#### Input records:
⁂
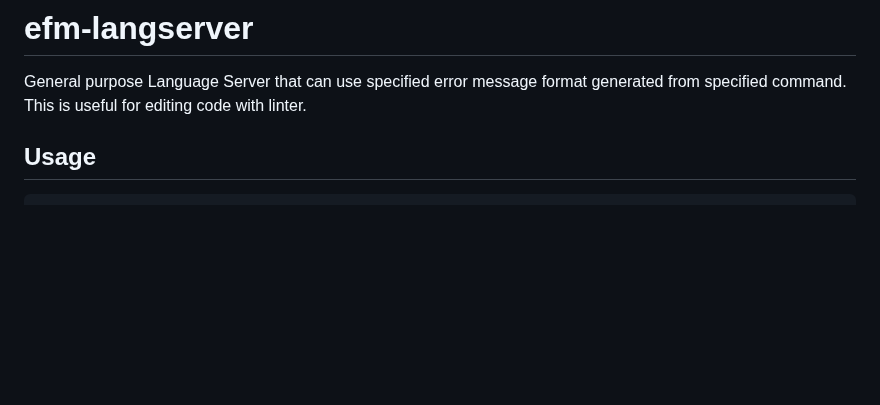
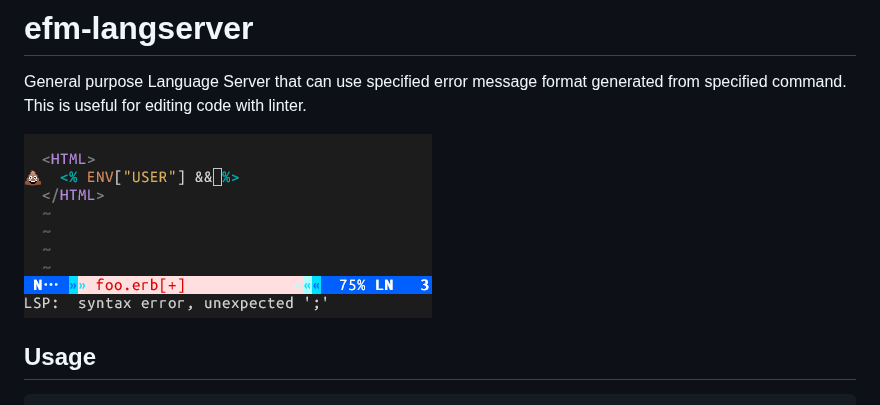
Before and after one commit to mattn/efm-langserver, a Markdown page: README.md, the part around the change. Drawn GitHub-style; pictures changed too: screenshot.png (added); blank space fills up the shorter version.

Commit message:
Add screenshot

```diff
--- a/README.md
+++ b/README.md
@@ -1,6 +1,8 @@
 # efm-langserver
 
 General purpose Language Server that can use specified error message format generated from specified command. This is useful for editing code with linter.
+
+![efm](https://raw.githubusercontent.com/mattn/efm-langserver/master/screenshot.png)
 
 ## Usage
 
```
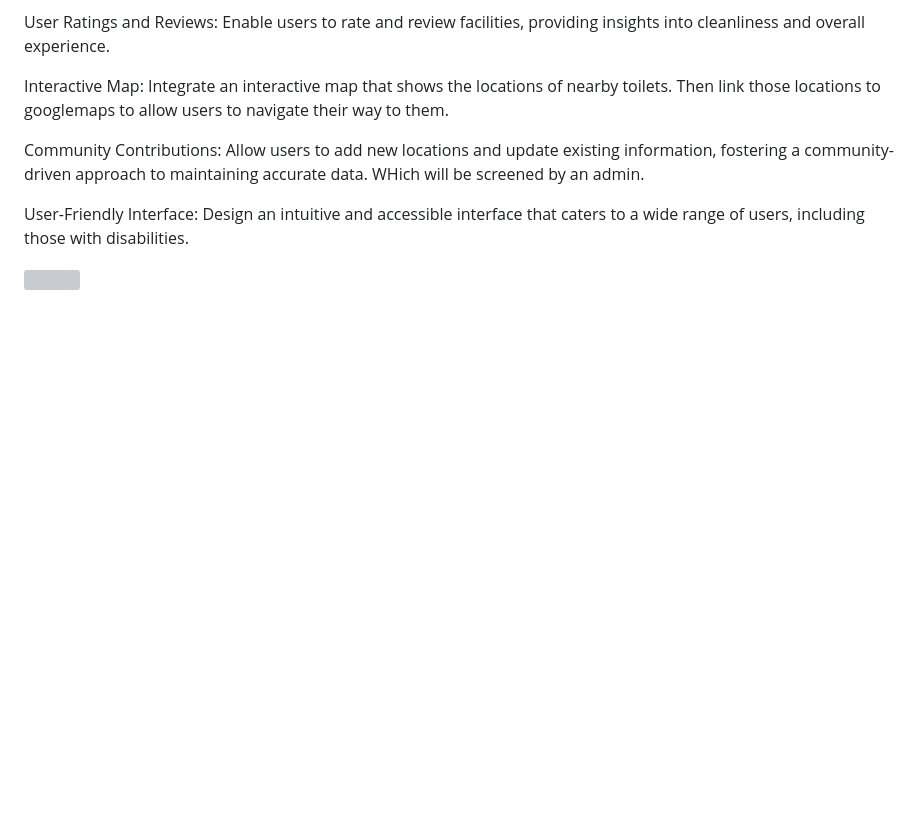
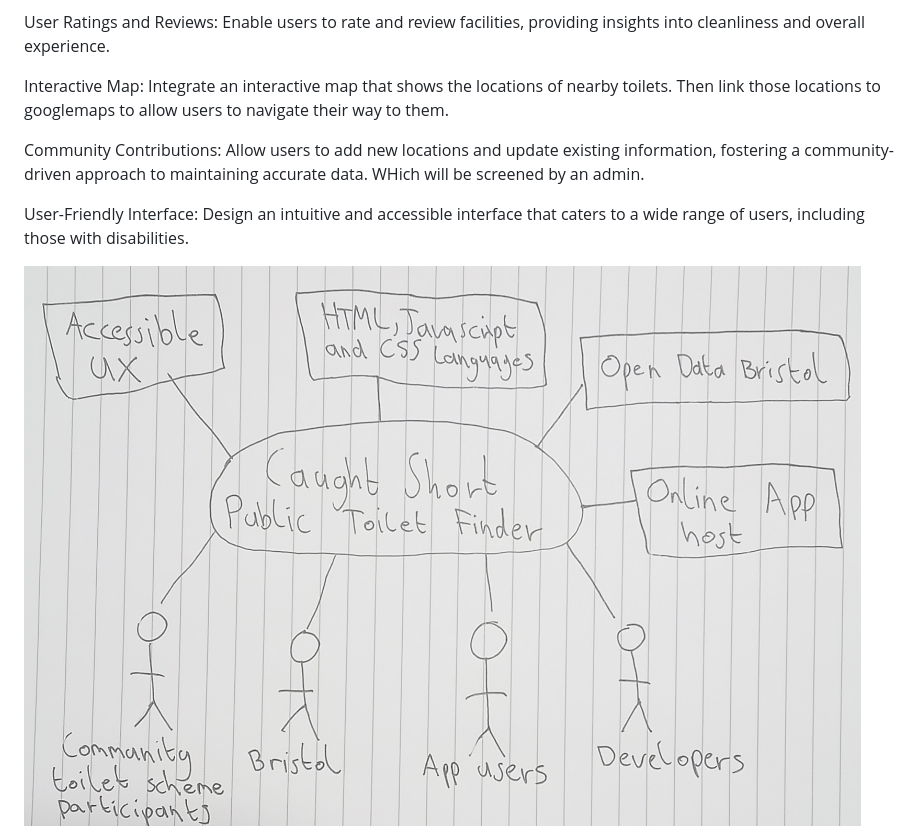
Before and after one commit to BrandonLangridge/Caught-Short-App, a Markdown page: planning.md, the part around the change. GitHub-like rendering; blank space fills up the shorter version; grey boxes are pictures that could not be loaded.

```diff
--- a/planning.md
+++ b/planning.md
@@ -59,4 +59,4 @@ Community Contributions: Allow users to add new locations and update existing in
 
 User-Friendly Interface: Design an intuitive and accessible interface that caters to a wide range of users, including those with disabilities.
 
-<img src="context-diagram.jpg">
+<img src="pictures/context-diagram.jpg">
```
⁂
#### Your instructions:
Type the listing above out again exactly, and omit all pictures.

#### Worked solution:
Before and after one commit to mattn/efm-langserver, a Markdown page: README.md, the part around the change. Drawn GitHub-style; pictures changed too: screenshot.png (added); blank space fills up the shorter version.

Commit message:
Add screenshot

```diff
--- a/README.md
+++ b/README.md
@@ -1,6 +1,8 @@
 # efm-langserver
 
 General purpose Language Server that can use specified error message format generated from specified command. This is useful for editing code with linter.
+
+![efm](https://raw.githubusercontent.com/mattn/efm-langserver/master/screenshot.png)
 
 ## Usage
 
```
Before and after one commit to BrandonLangridge/Caught-Short-App, a Markdown page: planning.md, the part around the change. GitHub-like rendering; blank space fills up the shorter version; grey boxes are pictures that could not be loaded.

```diff
--- a/planning.md
+++ b/planning.md
@@ -59,4 +59,4 @@ Community Contributions: Allow users to add new locations and update existing in
 
 User-Friendly Interface: Design an intuitive and accessible interface that caters to a wide range of users, including those with disabilities.
 
-<img src="context-diagram.jpg">
+<img src="pictures/context-diagram.jpg">
```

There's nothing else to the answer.